Now North Carolina needs McCrory to lead again. He knows that limiting the next governor’s power, as Republicans are attempting this week, is wrong. As governor, he fought the legislature’s attempt to steal his appointing authority to key N.C. commissions, eventually winning in the N.C. Supreme Court earlier this year. He should veto all new attempts to weaken the office he’s about to leave.
Will doing so change McCrory’s legacy? Probably not. And any veto he makes might fall in an override vote – a fear that’s caused McCrory to bow to Republicans in the past.
But North Carolina has learned plenty these last four years the damage that can be done when one party – any party – accumulates too much power. That’s been on display once again this week, perhaps more brazenly, and dangerously, than ever.
People have noticed, fortunately.
— Patsy Sibley (@PatsySibley) December 15, 2016
Incoming governor Roy Cooper warns that the substance of these bills are horrible:
“Most people might think this is a partisan power grab, but it’s really more ominous,” Cooper said at a news conference.
House Bill 17, which was introduced Wednesday night and was moving through committees on Thursday, does the following:

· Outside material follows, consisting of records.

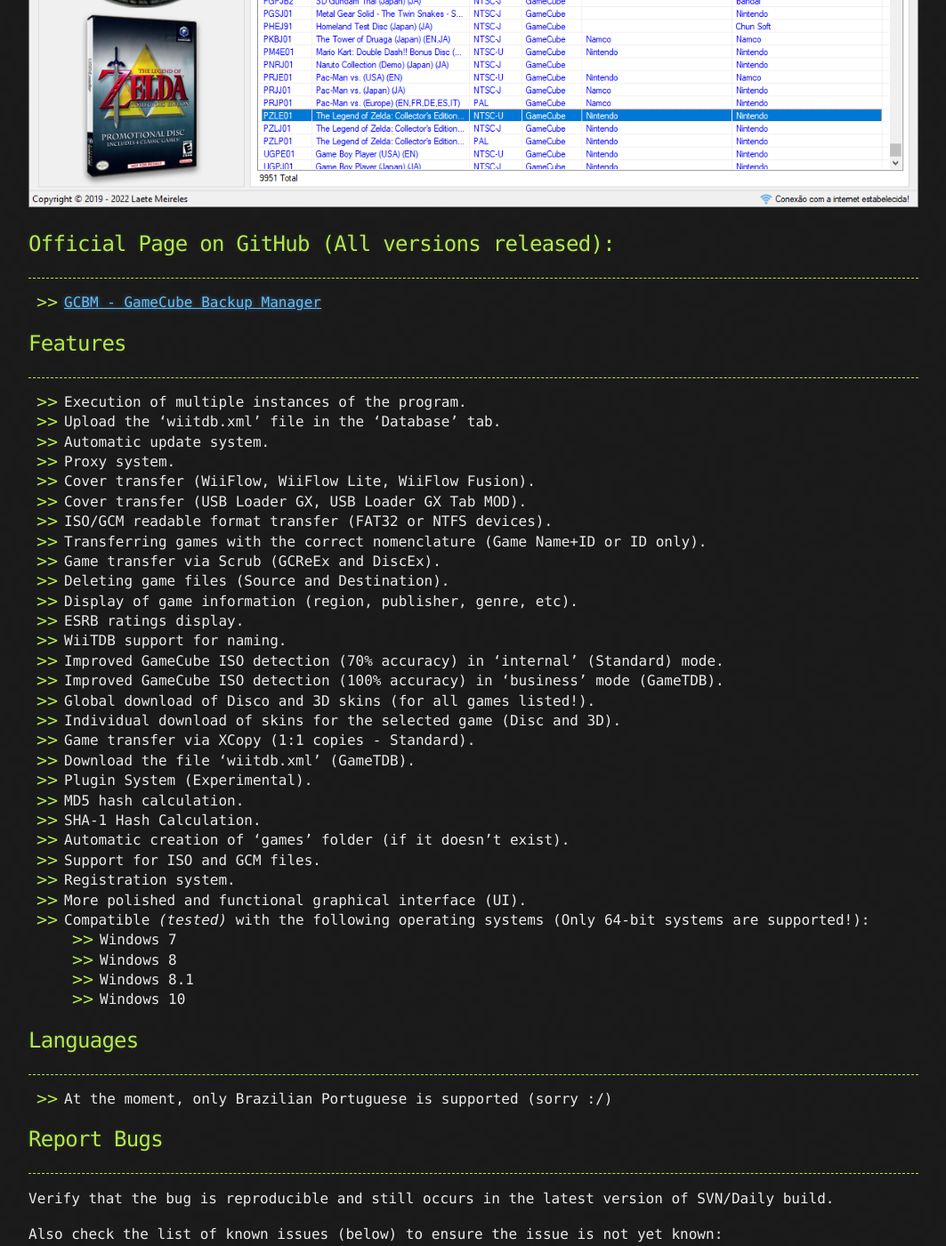
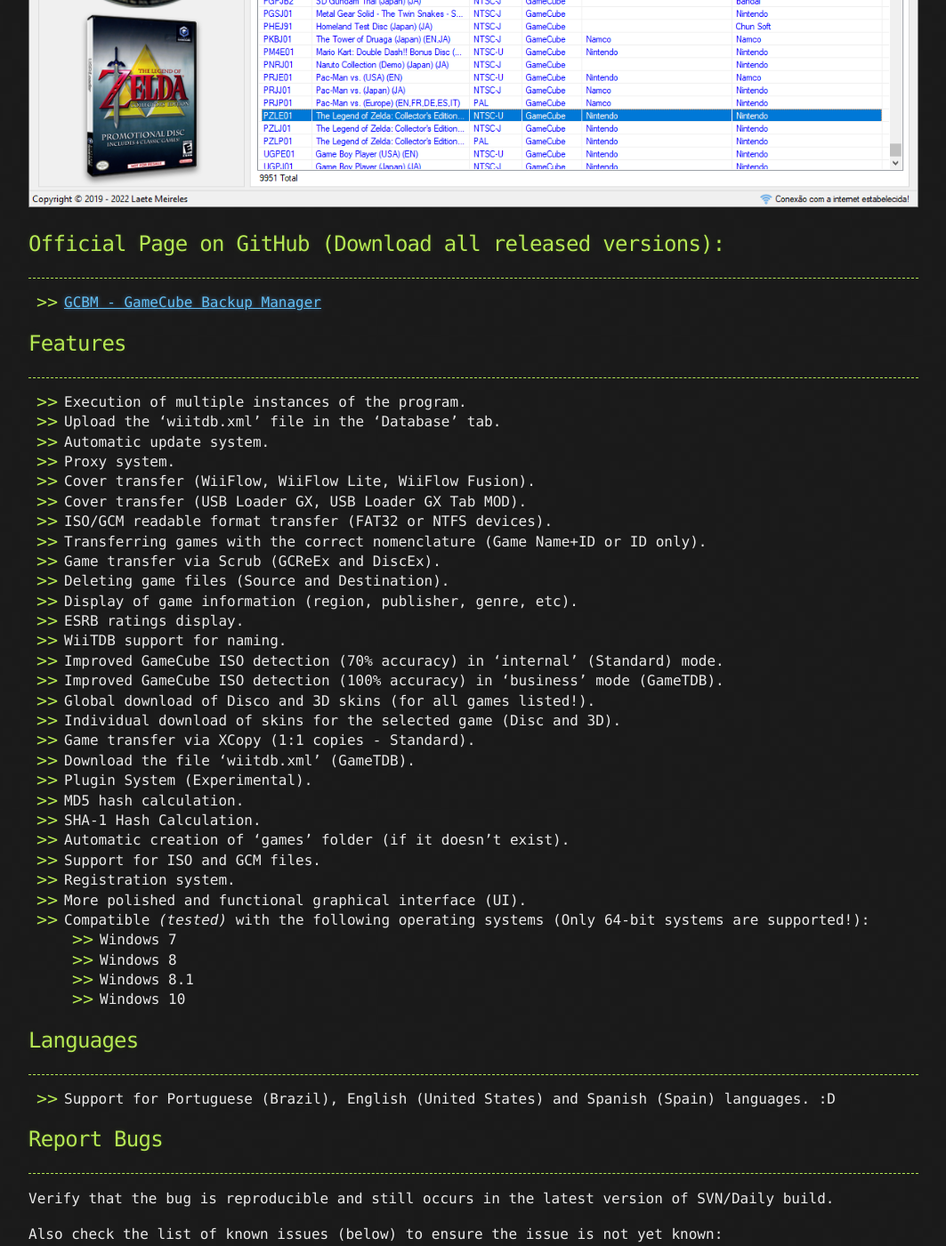
Before and after one commit to AxionDrak/axiondrak.github.io, a Jekyll site: the page built from gcbm.md, in a window 1280 px wide and 1400 px high, scrolled down 1751 px. Shown: the whole window at 89% size, without its empty margins (108-1171 px from the left). Built offline with Jekyll 4.4.1, drawn with Linux system fonts in a browser that asks for light colours; our own code applies the rules of GitHub Pages for plain Markdown files.

Commit message:
Update gcbm.md

```diff
--- a/gcbm.md
+++ b/gcbm.md
@@ -10,7 +10,7 @@ layout: default
 * * *
 ![Tela Principal (Origem)]({{ site.url }}/assets/images//gcbm/gcbm_0012.png)![Tela Principal (Destino)]({{ site.url }}/assets/images//gcbm/gcbm_0013.png)![Tela Principal (Base de Dados)]({{ site.url }}/assets/images//gcbm/gcbm_0014.png)
 
-## Official Page on GitHub (All versions released):
+## Official Page on GitHub (Download all released versions):
 * * *
 * [GCBM - GameCube Backup Manager](https://github.com/AxionDrak/GameCube-Backup-Manager/releases)
 
@@ -50,7 +50,7 @@ layout: default
 
 ## Languages
 * * *
-* At the moment, only Brazilian Portuguese is supported (sorry :/)
+* Support for Portuguese (Brazil), English (United States) and Spanish (Spain) languages. :D
 
 ## Report Bugs
 * * *
```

- It reduces the number of exempt positions under Cooper’s supervision from 1,500 to 300. Exempt positions are those that a governor can hire or fire at will, either because they are managers or because their job is somewhat political in nature. Although former Gov. Bev Perdue had roughly 500 such positions under her control, GOP lawmakers gave Gov. Pat McCrory 1,500 to work with.
- It removes gubernatorial appointments to the various boards of trustees that run each campus in the University of North Carolina system. Those appointments would be would be transferred to the General Assembly.
- It requires Senate confirmation for gubernatorial cabinet appointments. Although the state constitution allows this, the legislature hasn’t exercised this power in recent memory.
Cooper said the proposal “is really about hurting public education, working families, state employees, health care and clean air and water.”
Putting the legislative thumb on his appointments for the Revenue and Commerce departments would encourages more corporate tax cuts and loopholes, he said. Likewise, renewable energy efforts and rules for clean air and water would be hurt by requiring Senate approval of the environmental secretary, he said.
“We don’t look great to the people of North Carolina or to the rest of the country when laws are passed hastily with little discussion in the middle of the night,” he said.
He cited House Bill 2, the law limiting LGBT rights that lawmakers passed in a one-day emergency session in March, as an example of the damage created by last-minute legislating. Business expansions, concerts, athletic events and conventions have been moved out of North Carolina as a result of the law.
“I will use all of our tools … to lead this state in the right direction,” Cooper said, including possible litigation to overturn legislation.
“If I believe that laws passed by the legislature hurt working families and are unconstitutional, they will see me in court – and they don’t have a very good track record there,” he said.
This last-minute legislation is a Republican tactic, one of many seen around the country, where the GOP tries to gain political control through means other than popular vote (gerrymandering being another). Forget about winning over people by the strength of your ideas with these guys.